Wednesday, December 12, 2007
by Jeff Long | Tribune staff reporter
McHenry County officials offered a snapshot Tuesday of the kinds of prescriptions that dozens of residents can no longer get filled for free at Cook County health clinics -- drugs for high blood pressure, elevated cholesterol and diabetes.
Since the Cook County Bureau of Health Services stopped filling prescriptions for out-of-county residents on Dec. 1, officials in McHenry and other collar counties have been fielding calls from low-income people about where they can turn.
"I can understand why the residents of Cook County wouldn't be responsible for the residents of McHenry County," McHenry County Board Chairman Ken Koehler said.
Health services bureau spokesman Sean Howard estimated those prescriptions cost Cook County $5 million last year. The burden had become too great to continue serving those who don't live in the county, he said.
Koehler and officials in other counties said Tuesday they are optimistic residents turned away by Cook County could participate in programs that provide federal money to assist with drug costs.
But officials acknowledged it was doubtful those programs would cover as much as in Cook County, where patients often pay nothing for prescriptions, Howard said.
At a meeting to discuss the issue in northwest suburban Woodstock on Tuesday, McHenry County health officials calculated that 134 McHenry County residents filled 848 orders for prescription and nonprescription medications in Cook County from December 2006 through October.
But it was unclear exactly how many people who live outside of Cook County received prescriptions through its health bureau. According to figures Howard provided, McHenry County residents ordered 2,435 prescriptions between Dec. 1, 2006, and Sept. 30, 2007 -- far more than the total calculated by McHenry County officials using Cook County data. Officials could not explain the variance.
Howard said 38,155 prescriptions were filled for DuPage County residents, 13,273 for Kane County residents, 18,235 for Lake County residents and 20,071 for Will County residents.
Officials in DuPage, Lake and Will Counties could not say whether those numbers were accurate.

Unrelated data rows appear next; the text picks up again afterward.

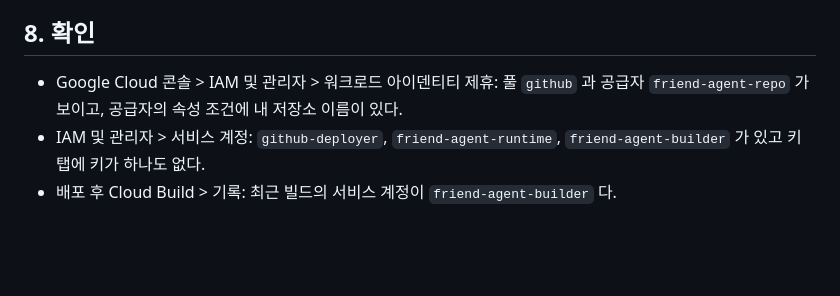
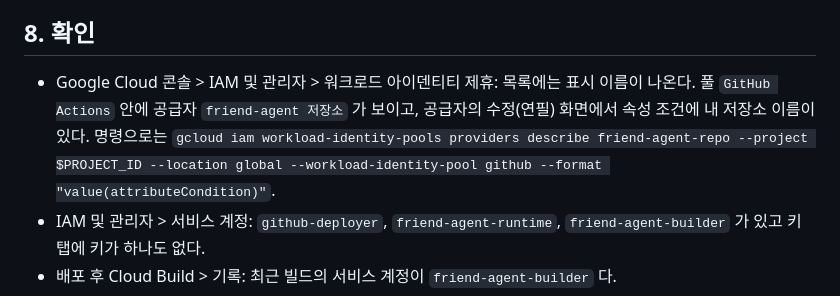
Before and after one commit to 88chacha/friend-agent-template, a Markdown page: docs/wif-setup.md, the part around the change. GitHub-like rendering; blank space fills up the shorter version.

Commit message:
WIF 설정 확인: 콘솔의 표시 이름과 속성 조건 위치 안내
Co-Authored-By: Claude Opus 5.5 <noreply@anthropic.com>

```diff
--- a/docs/wif-setup.md
+++ b/docs/wif-setup.md
@@ -142,7 +142,7 @@ gh variable set BUILD_SA --body "friend-agent-builder@$PROJECT_ID.iam.gserviceac
 
 ## 8. 확인
 
-- Google Cloud 콘솔 > IAM 및 관리자 > 워크로드 아이덴티티 제휴: 풀 `github` 과 공급자 `friend-agent-repo` 가 보이고, 공급자의 속성 조건에 내 저장소 이름이 있다.
+- Google Cloud 콘솔 > IAM 및 관리자 > 워크로드 아이덴티티 제휴: 목록에는 표시 이름이 나온다. 풀 `GitHub Actions` 안에 공급자 `friend-agent 저장소` 가 보이고, 공급자의 수정(연필) 화면에서 속성 조건에 내 저장소 이름이 있다. 명령으로는 `gcloud iam workload-identity-pools providers describe friend-agent-repo --project $PROJECT_ID --location global --workload-identity-pool github --format "value(attributeCondition)"`.
 - IAM 및 관리자 > 서비스 계정: `github-deployer`, `friend-agent-runtime`, `friend-agent-builder` 가 있고 키 탭에 키가 하나도 없다.
 - 배포 후 Cloud Build > 기록: 최근 빌드의 서비스 계정이 `friend-agent-builder` 다.
 - IAM 및 관리자 > IAM: `github-deployer` 의 역할이 위 표와 같다. Owner, Editor 가 없다.
```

No one from the Kane County Health Department could be reached Tuesday.
McHenry County officials said they want to make sure residents who need prescriptions get them.
"People are on drugs for a reason," said Suzanne Hoban, executive director of the non-profit Family Health Partnership Clinic in Woodstock, which has been fielding calls from McHenry County residents who had been going to Cook County. "It's because they need them to stay healthy, and without them they won't."
None of the collar counties agreed to help pay Cook County for prescriptions, Howard said. "It's been quite a burden," he said. "We think it's only fair."
Residents from the collar counties can still get other services at Cook County health centers, Howard said.
Cook County had threatened similar action in January only to back off. But financial strains became too great to continue providing drugs to non-county residents, Howard said.
Facing a $130 million shortfall when 2007 began, the Cook County Bureau of Health Services expects to fall between $78 million and $80 million short this year, he said.
"They gave us a year's notice," said Dale Galassie, executive director of the Lake County Health Department and Community Health Center. "They shouldn't be paying for medication for Lake County residents. We get that."
Only a handful of Lake County residents, he said, have asked where to go now.
DuPage County Health Department spokesman Dave Hass said only 10 people have called and all of them were directed to new sources for their prescriptions.
Hoban presented officials with alternatives, such as the discount programs some stores allow for certain drugs. Pharmaceutical companies often have programs for low-income people.
"We just don't want anybody to fall through the cracks," Koehler said.